The pieces of Alex’s T-shirts are on display, along with those of many other first-time solo pilots, in the flight office at Hampton Airfield. Name, date, and aircraft are written on each piece.

On the shirt marking his second solo, in the Cessna 172, Alex’s instructor wrote, “SLOW DOWN!!”

Though he may slow the speed of his aircraft, it looks like Alex is practically rocketing toward a future in aviation.

(See also: Hampton Airfield dreams)

In the pink

November blossom

I had my iPhone with me on a walk through the campus at Swarthmore College yesterday. Still a few roses blooming in the rose garden, with a backdrop of autumn color.

Morning jolt

Very cold morning. The dog rolls on frosted silvery grass blades like it feels good. The chickens are fluffed like down tuffets.

Beach cleanup this morning at 9. I skipped my new morning ritual of the past week of getting up at 5:30 a.m. and going to the gym before I can realize I don’t want to. I bring a mug of hot fresh coffee mixed with milk and whey protein powder and travel north in the quiet, cold dark. Then I arrive and open the door to a bright, busy place full of bright, busy people and feel like I have left the bleak tundra and arrived in Santa’s workshop at the North Pole.

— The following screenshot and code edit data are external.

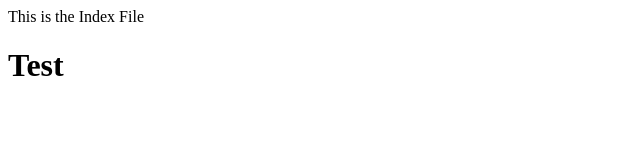
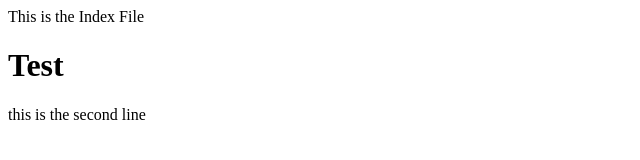
Before and after one commit to jipsonkp/ProjectA, a plain HTML site: page index.html in a window 1280 px wide. Shown: the whole page, without its empty margins (0-640 px from the left). Drawn offline with Linux system fonts and the light colour scheme.

Commit message:
body added

```diff
--- a/index.html
+++ b/index.html
@@ -2,5 +2,5 @@
 	<head> This is the Index File </head>
 	<title> www.test.com</title>
 	<H1> Test </H1>
-
+	<body> this is the second line </body>
 </html>
```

But wouldn’t it be good if the energy spent on the machines powered something? Connect the treadmills and ellipticals and stationary bikes and stairclimbers and weight machines to the electrical grid, somehow, and you could brew your morning coffee with my morning walk!